Reading the records below, how many lines contain "avenue"? Respond with a number and nothing else.

(Dataset records)
[Start of section]
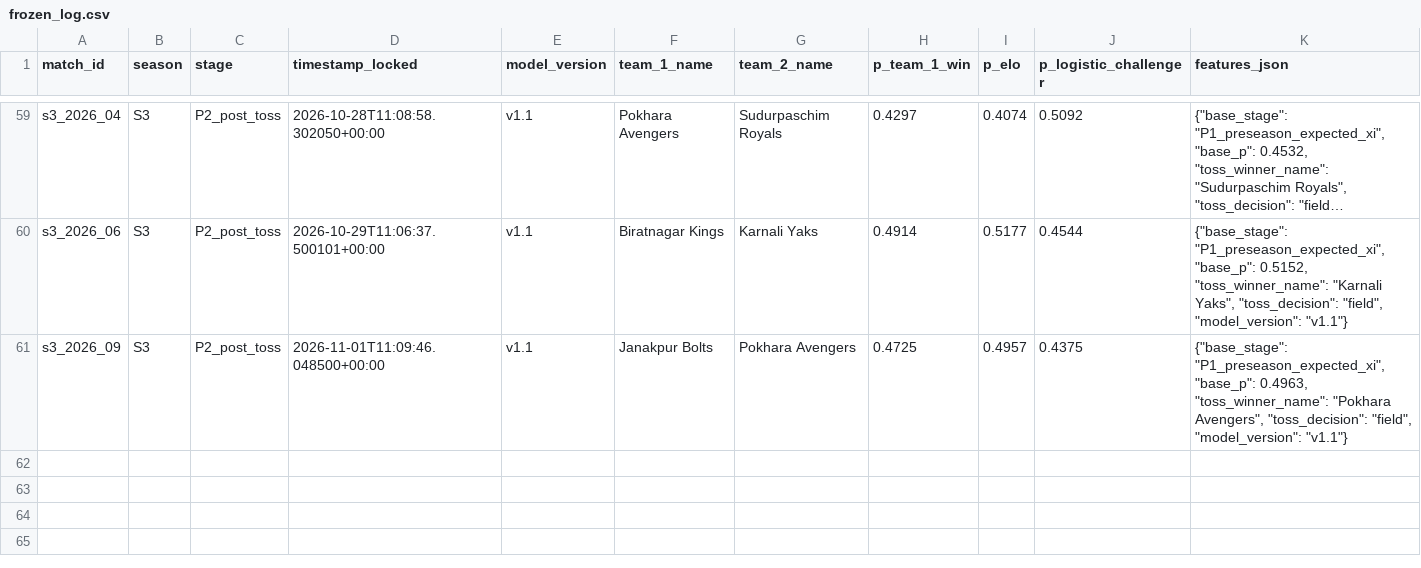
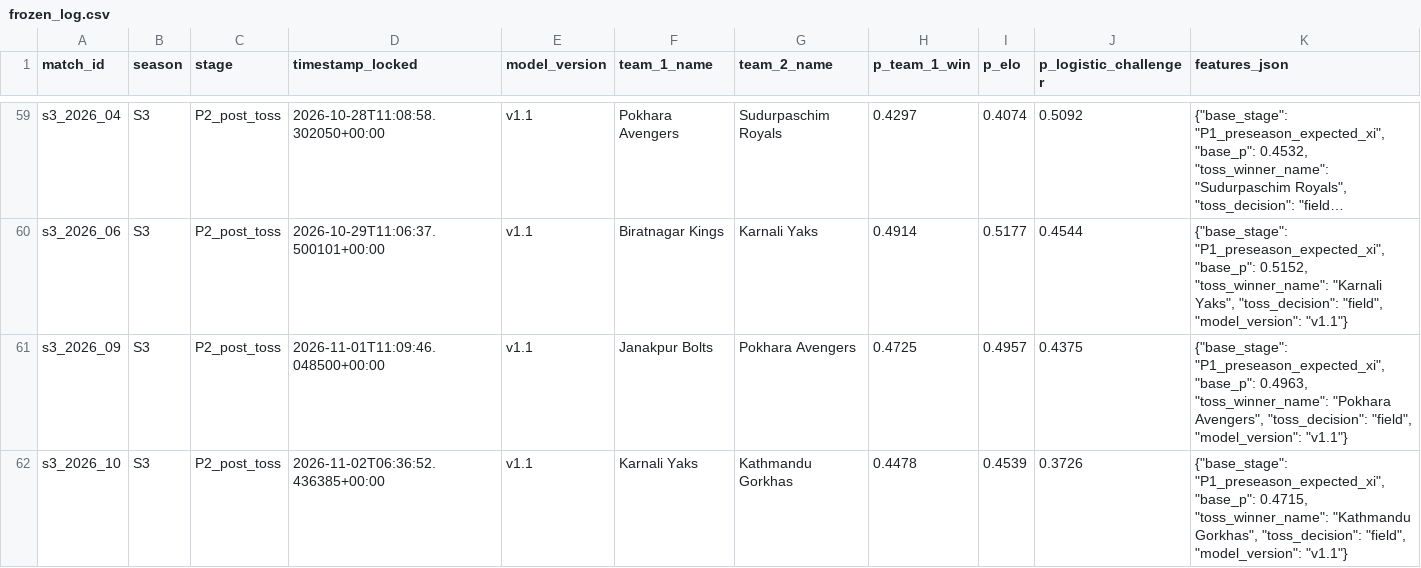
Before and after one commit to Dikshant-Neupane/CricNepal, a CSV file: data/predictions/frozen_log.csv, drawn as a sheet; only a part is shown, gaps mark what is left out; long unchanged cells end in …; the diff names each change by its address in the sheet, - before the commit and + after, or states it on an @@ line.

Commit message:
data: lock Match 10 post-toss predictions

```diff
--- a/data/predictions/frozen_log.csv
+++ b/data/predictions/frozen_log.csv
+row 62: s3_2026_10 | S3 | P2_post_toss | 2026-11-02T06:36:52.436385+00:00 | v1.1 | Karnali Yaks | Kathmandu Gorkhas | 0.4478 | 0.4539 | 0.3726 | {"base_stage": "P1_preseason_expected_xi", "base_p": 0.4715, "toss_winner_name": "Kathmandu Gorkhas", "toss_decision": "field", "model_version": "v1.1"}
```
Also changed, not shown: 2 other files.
[End of section]
[Start of section]
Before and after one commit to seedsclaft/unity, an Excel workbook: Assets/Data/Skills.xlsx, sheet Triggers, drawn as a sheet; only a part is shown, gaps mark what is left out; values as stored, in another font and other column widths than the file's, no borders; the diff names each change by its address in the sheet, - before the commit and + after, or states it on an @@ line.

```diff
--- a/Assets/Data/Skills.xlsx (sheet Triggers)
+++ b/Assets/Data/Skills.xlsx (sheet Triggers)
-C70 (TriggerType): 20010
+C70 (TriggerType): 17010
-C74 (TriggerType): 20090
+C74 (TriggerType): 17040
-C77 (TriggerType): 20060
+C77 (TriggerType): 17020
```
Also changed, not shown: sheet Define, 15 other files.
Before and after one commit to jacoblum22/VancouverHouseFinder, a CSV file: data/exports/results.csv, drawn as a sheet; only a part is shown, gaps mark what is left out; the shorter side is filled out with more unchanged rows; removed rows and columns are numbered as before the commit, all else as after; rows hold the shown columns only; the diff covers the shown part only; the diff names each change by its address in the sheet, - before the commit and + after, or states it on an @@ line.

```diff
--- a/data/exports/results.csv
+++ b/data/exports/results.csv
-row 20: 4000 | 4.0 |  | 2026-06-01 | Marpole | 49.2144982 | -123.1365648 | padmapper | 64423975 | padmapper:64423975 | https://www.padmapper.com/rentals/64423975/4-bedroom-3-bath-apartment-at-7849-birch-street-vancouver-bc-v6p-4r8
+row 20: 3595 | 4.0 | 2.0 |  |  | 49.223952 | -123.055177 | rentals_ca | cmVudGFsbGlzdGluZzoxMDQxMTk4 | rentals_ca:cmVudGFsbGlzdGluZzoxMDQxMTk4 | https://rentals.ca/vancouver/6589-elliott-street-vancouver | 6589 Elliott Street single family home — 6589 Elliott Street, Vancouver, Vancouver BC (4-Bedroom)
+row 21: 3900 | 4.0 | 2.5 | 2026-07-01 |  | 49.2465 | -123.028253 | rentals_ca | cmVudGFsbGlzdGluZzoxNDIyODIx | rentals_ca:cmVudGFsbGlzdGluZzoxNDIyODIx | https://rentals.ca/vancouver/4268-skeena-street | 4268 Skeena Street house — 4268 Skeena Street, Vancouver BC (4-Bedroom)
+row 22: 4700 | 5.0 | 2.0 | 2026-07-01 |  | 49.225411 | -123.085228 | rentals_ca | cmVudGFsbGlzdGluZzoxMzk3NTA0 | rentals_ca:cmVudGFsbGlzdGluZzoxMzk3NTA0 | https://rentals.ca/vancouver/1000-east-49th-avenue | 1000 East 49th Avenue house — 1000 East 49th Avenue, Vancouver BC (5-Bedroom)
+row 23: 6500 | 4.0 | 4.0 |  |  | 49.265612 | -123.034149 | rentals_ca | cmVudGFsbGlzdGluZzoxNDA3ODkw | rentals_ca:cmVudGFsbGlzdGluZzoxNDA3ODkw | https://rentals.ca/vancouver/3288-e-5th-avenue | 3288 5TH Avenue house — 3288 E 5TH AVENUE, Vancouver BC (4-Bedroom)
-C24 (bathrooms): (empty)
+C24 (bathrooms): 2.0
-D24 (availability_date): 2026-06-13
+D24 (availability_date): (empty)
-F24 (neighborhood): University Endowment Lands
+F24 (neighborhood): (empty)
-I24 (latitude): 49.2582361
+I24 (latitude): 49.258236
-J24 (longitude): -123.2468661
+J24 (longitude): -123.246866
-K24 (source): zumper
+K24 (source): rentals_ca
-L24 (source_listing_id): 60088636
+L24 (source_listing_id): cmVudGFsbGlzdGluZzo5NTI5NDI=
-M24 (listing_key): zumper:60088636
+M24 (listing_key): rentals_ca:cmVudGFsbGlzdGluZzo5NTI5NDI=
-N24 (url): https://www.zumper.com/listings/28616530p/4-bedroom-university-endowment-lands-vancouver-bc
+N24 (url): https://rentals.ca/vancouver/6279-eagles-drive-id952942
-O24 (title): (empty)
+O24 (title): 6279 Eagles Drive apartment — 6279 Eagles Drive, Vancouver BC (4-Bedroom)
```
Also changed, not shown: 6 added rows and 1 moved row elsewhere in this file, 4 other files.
[End of section]
[Start of section]
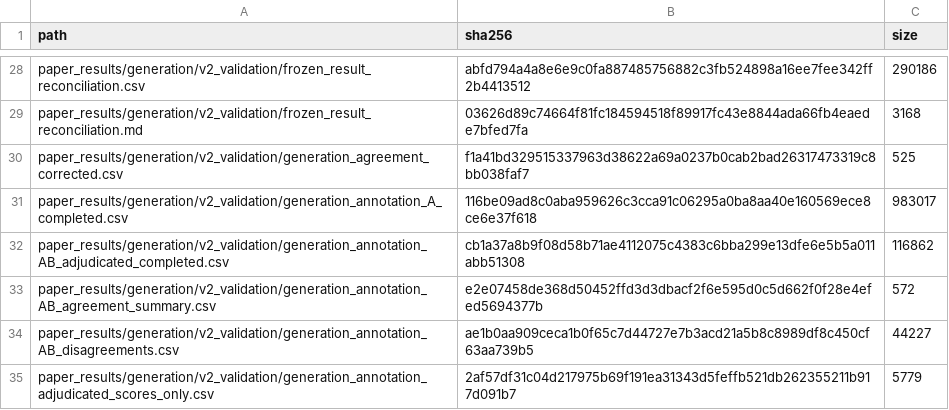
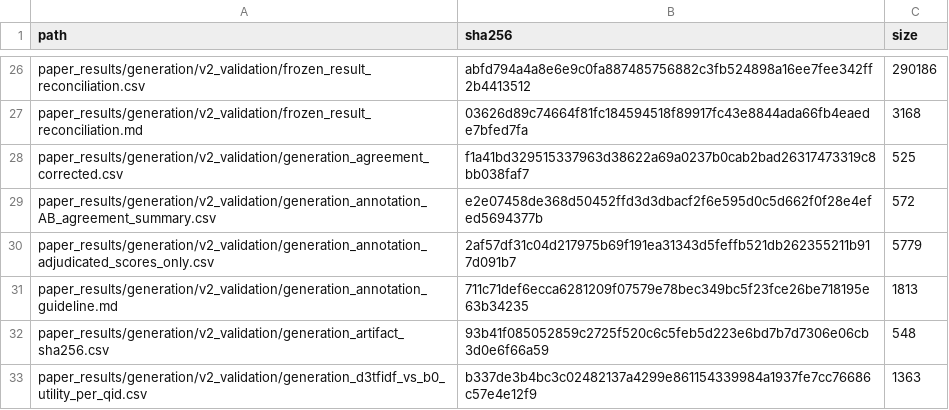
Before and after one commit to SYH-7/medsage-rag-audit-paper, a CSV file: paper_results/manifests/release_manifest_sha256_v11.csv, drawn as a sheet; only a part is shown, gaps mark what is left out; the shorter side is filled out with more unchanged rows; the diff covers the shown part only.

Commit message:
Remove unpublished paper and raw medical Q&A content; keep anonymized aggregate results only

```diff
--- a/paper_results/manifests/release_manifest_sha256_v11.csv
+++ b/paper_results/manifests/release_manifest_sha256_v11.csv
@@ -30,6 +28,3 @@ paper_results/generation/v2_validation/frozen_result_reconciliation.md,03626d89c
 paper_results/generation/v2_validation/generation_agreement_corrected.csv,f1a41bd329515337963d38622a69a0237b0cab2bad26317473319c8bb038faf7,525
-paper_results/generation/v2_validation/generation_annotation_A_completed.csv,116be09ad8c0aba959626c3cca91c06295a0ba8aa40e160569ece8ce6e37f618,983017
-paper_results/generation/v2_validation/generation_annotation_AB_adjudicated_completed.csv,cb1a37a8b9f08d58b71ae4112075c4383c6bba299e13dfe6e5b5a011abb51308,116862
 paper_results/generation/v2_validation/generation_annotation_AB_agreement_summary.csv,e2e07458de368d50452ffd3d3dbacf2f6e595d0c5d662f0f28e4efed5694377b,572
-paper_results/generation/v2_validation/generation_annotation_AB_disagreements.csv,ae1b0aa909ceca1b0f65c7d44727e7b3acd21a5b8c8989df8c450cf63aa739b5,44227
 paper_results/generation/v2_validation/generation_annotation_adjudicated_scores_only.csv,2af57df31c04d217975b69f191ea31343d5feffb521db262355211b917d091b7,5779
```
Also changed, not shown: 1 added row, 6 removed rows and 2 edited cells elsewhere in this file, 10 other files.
[End of section]
## ANSWER TO THE EXERCISE
2